TDj
12-20-2011, 06:53 PM
A few years ago Tadatsuna was the it knife on the forums and then nose dived its way out of fashion.
Times were simpler back then ... if you wanted thin stainless, you got to choose between Suisin or IT. That was it. (I chose Suisin - didn't like the IT's muddled etching).

Timthebeaver
12-20-2011, 07:06 PM
A possible, lesser known contender? White steel, Looks pretty flat to me. 42mm at spine, like a gyuto-suji hybrid. Finish is "rustic" apparently. Azuma Minamoto at Aframestokyo.


http://ep.yimg.com/ca/I/yhst-27988581933240_2188_4550212

echerub
12-21-2011, 12:29 AM
If I'm cutting with a gyuto, I tend to use the back half of the knife almost exclusively. It's is why I prefer flatter profiles, nakiri and chuka.
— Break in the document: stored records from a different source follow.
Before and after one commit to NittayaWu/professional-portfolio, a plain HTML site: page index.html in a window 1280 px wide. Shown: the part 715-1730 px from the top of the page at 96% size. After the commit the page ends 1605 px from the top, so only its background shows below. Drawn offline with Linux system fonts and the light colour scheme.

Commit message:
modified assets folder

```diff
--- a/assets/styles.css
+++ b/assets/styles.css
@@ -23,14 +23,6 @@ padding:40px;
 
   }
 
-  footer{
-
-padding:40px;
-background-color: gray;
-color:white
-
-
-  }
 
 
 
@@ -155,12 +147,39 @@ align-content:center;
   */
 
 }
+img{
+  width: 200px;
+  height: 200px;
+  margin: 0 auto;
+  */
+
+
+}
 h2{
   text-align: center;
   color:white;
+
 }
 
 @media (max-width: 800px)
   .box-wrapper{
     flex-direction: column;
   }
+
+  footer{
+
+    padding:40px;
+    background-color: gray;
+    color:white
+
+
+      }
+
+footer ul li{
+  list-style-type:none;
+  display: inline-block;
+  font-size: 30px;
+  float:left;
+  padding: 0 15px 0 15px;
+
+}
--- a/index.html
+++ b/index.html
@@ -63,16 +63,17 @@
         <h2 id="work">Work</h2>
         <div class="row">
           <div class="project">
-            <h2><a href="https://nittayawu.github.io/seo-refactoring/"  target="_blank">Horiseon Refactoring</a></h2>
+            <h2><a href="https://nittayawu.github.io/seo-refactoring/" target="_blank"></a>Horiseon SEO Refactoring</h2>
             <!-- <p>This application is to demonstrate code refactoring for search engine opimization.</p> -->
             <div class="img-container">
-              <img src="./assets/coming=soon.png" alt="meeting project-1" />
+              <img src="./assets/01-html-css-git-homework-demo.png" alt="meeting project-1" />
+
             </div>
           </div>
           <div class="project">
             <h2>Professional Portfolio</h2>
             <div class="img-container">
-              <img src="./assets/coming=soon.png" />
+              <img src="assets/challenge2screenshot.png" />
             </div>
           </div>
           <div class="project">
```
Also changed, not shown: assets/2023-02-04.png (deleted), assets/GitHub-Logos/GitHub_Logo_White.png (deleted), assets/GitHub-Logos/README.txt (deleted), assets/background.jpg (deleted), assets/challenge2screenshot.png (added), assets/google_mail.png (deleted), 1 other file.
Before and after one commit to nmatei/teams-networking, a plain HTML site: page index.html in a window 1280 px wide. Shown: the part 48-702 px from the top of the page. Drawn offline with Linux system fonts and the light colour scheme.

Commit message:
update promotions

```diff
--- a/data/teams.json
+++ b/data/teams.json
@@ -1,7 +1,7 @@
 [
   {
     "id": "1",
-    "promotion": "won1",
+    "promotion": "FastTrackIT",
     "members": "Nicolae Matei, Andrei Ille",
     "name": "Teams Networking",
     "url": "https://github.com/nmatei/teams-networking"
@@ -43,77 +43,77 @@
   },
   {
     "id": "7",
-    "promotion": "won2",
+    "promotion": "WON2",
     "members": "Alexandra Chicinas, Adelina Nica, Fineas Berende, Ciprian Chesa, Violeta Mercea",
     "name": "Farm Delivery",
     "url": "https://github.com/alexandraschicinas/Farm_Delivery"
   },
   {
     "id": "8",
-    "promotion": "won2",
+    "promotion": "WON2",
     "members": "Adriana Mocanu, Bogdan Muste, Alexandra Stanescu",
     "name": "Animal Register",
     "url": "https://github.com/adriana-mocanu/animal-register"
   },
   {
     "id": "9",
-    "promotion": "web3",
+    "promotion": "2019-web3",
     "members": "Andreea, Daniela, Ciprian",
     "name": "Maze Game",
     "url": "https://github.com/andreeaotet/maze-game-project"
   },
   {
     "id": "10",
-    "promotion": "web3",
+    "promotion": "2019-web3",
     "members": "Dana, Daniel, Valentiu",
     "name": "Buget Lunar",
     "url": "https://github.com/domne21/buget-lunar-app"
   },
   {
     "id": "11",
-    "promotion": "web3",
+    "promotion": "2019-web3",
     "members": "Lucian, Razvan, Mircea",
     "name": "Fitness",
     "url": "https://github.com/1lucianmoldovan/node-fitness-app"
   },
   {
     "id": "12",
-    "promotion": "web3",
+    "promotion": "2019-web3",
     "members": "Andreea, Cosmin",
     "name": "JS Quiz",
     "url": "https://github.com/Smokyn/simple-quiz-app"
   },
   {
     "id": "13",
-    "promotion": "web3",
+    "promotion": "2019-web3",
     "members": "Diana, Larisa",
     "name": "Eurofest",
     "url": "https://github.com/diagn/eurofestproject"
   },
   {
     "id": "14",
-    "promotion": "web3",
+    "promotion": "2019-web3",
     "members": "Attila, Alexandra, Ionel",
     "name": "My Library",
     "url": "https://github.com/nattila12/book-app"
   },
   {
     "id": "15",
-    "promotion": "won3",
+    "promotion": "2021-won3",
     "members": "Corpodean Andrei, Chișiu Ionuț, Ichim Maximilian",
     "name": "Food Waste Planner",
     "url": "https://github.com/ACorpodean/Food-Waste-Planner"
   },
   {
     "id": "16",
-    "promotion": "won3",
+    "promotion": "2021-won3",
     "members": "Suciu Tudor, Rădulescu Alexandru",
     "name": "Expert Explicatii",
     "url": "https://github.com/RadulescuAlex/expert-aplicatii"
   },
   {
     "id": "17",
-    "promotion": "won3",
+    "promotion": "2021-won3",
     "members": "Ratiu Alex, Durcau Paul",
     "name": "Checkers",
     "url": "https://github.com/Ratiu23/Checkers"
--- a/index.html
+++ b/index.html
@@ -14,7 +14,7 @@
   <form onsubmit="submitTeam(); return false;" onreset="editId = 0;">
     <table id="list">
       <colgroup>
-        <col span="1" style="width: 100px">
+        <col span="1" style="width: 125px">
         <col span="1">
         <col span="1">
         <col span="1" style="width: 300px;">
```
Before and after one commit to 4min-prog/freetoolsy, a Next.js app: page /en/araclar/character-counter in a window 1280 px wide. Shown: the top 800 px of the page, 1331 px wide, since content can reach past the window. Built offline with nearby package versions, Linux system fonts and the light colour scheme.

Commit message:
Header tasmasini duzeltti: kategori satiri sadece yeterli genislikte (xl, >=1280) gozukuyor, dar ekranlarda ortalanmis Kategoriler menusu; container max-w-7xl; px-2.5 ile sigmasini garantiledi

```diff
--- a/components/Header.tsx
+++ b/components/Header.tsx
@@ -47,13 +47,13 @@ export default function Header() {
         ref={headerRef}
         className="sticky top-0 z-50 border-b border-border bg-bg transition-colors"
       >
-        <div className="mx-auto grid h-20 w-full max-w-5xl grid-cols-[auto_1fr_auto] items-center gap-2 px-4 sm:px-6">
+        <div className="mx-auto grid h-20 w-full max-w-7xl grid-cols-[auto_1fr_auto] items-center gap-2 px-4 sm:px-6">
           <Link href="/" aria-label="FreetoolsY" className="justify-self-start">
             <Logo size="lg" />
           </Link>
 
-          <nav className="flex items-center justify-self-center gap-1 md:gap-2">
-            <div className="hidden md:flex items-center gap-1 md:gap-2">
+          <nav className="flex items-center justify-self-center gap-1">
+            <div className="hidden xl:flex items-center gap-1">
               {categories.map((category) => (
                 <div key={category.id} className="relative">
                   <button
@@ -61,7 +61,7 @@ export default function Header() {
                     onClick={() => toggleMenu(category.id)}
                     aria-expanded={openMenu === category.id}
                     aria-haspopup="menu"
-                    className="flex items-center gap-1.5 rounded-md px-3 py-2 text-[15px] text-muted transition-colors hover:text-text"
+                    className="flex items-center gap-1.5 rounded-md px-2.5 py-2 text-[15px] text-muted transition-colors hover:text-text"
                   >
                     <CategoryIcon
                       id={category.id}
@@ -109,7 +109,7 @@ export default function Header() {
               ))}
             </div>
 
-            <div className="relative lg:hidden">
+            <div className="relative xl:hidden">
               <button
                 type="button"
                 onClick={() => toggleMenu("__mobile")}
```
Having a "typical" gyuto curvature to the tip does make tip work nicer though, I have to say.

slowtyper
12-21-2011, 01:29 AM
The new HD looks like it has a longer flat spot at the heel, but it doesn't seem to have a flat profile per se. Fowler knives, Takeda kiritsuke gyuto are probably good representative of flat profile knives.

I moved away from a flat profile, as I found it not very useful for an all-around knife, as you have to make an adjustment to your cutting technique.

So, why a flat profile? Look or something else?

A flat profile on a nakiri, usuba, or kiritsuke makes sense, on a gyuto (Sabs might be one exception) or suji, not much. Just my 2c.

M

For me I find myself using the back half of the blade for over half the time, and on my 270 kono I find its too small. I dontneed a completely flat blade but would like one with a larger flat area since that is what is useful to me and my cutting style.

Johnny.B.Good
12-21-2011, 01:33 AM
A possible, lesser known contender? White steel, Looks pretty flat to me. 42mm at spine, like a gyuto-suji hybrid. Finish is "rustic" apparently. Azuma Minamoto at Aframestokyo.

New member here just ordered this knife and hopes to take delivery this week. Hopefully he will post a review.

http://www.kitchenknifeforums.com/showthread.php/4213-Josh-s-kit?p=65893&viewfull=1#post65893

Marko Tsourkan
12-21-2011, 11:38 AM
For me I find myself using the back half of the blade for over half the time, and on my 270 kono I find its too small. I dontneed a completely flat blade but would like one with a larger flat area since that is what is useful to me and my cutting style.

Makes sense. A knife with a flat spot about 1/2 of the length of the edge (5.25" on 270mm) would still give you a decent curve toward the tip.

M

Keith Neal
12-21-2011, 12:09 PM
I have a 270 Konosuke HD which works great however I would like a knife with a flatter profile. I would still like it to be a laser, I prefer wa-handles, and would like this to be a pure carbon knife.

Any recommendations on a gyuto like this, or maybe i should just go for a suji instead? This would be used for general light prep and slicing lots of maki.

I like a flat blade for julienning vegetables. This kiritsuke is particularly enjoyable to use:

http://i1132.photobucket.com/albums/m580/nealkeith/happyIchimonji.jpg